→ Records supplied
----
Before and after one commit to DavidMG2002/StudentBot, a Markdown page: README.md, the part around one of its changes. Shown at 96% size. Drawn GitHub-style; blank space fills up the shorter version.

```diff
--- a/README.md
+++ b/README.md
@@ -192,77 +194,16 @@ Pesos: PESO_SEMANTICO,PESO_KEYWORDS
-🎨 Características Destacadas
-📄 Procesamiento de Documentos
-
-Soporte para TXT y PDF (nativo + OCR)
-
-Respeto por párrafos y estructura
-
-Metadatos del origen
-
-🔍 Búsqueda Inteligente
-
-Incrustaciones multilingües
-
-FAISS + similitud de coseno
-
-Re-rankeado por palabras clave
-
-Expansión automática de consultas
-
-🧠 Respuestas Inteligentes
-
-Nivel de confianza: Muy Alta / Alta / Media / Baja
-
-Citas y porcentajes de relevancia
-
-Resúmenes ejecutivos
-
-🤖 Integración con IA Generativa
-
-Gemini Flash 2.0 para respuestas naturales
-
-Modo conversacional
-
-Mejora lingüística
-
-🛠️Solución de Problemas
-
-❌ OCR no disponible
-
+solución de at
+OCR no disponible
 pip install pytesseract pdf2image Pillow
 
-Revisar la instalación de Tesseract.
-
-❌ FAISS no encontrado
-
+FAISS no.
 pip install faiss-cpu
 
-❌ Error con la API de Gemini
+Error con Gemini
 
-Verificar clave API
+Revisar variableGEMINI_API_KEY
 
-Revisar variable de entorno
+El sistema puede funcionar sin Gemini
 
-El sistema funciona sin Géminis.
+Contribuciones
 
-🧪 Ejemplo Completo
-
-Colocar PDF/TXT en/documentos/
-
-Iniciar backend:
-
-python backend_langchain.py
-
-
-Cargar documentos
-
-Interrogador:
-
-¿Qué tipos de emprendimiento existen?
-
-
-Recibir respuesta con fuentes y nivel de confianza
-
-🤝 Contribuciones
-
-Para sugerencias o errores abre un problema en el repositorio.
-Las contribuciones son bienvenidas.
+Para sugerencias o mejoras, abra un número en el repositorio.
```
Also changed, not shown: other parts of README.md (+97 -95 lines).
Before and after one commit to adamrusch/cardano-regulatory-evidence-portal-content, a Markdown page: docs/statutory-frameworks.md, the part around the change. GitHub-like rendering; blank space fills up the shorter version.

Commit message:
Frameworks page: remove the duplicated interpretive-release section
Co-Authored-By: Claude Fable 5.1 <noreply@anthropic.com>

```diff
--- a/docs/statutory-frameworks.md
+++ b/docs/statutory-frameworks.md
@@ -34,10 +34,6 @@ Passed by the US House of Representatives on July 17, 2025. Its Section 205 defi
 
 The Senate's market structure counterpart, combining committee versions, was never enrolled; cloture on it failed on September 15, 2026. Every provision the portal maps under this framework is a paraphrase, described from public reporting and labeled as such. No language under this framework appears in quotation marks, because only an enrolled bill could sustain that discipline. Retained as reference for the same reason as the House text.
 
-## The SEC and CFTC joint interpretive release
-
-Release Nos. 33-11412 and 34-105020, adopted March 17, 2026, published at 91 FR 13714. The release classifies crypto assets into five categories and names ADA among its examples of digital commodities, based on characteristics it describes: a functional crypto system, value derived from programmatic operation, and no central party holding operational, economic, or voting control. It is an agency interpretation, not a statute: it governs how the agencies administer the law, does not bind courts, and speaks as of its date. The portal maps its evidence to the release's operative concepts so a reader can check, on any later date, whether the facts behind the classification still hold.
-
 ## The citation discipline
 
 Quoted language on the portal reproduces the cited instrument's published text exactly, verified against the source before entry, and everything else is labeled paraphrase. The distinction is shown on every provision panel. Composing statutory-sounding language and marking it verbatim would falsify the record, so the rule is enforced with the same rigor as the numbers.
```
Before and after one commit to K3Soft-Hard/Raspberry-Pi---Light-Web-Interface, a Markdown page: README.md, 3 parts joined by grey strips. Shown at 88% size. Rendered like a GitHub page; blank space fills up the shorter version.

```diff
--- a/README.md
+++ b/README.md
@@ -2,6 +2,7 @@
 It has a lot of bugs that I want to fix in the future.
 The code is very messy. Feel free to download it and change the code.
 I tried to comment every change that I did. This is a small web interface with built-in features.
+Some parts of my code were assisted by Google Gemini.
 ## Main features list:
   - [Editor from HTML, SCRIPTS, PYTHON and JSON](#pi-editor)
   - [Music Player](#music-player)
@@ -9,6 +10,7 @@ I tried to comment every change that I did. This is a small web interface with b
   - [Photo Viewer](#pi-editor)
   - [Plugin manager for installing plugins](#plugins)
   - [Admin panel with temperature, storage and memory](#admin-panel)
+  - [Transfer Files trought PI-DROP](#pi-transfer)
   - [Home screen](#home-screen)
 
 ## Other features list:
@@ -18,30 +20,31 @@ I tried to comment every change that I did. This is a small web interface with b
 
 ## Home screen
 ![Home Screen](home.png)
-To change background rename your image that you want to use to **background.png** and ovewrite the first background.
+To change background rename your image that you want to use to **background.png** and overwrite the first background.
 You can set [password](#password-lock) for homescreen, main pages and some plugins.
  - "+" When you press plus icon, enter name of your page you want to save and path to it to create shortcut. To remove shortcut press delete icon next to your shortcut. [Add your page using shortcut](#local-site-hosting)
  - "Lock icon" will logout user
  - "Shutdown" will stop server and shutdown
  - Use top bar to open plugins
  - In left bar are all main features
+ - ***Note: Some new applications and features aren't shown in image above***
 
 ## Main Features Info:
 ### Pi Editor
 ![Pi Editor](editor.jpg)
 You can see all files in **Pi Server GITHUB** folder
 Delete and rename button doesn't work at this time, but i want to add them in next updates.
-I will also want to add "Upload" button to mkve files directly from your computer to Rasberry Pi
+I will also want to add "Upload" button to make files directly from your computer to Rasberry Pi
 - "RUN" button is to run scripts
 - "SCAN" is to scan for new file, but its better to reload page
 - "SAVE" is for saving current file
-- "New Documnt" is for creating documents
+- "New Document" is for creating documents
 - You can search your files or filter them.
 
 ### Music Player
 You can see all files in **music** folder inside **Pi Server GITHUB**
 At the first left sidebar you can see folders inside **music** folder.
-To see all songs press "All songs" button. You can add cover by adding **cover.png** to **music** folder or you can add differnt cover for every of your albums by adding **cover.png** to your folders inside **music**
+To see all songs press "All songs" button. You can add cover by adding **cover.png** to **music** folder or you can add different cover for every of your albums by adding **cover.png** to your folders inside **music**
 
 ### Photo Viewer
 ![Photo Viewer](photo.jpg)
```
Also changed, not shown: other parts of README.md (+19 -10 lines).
----
→ Your goal
Look for the word "README" in the listing above, and copy every line where you find it.

→ Solution to this exercise
Before and after one commit to DavidMG2002/StudentBot, a Markdown page: README.md, the part around one of its changes. Shown at 96% size. Drawn GitHub-style; blank space fills up the shorter version.
--- a/README.md
+++ b/README.md
Also changed, not shown: other parts of README.md (+97 -95 lines).
Before and after one commit to K3Soft-Hard/Raspberry-Pi---Light-Web-Interface, a Markdown page: README.md, 3 parts joined by grey strips. Shown at 88% size. Rendered like a GitHub page; blank space fills up the shorter version.
--- a/README.md
+++ b/README.md
Also changed, not shown: other parts of README.md (+19 -10 lines).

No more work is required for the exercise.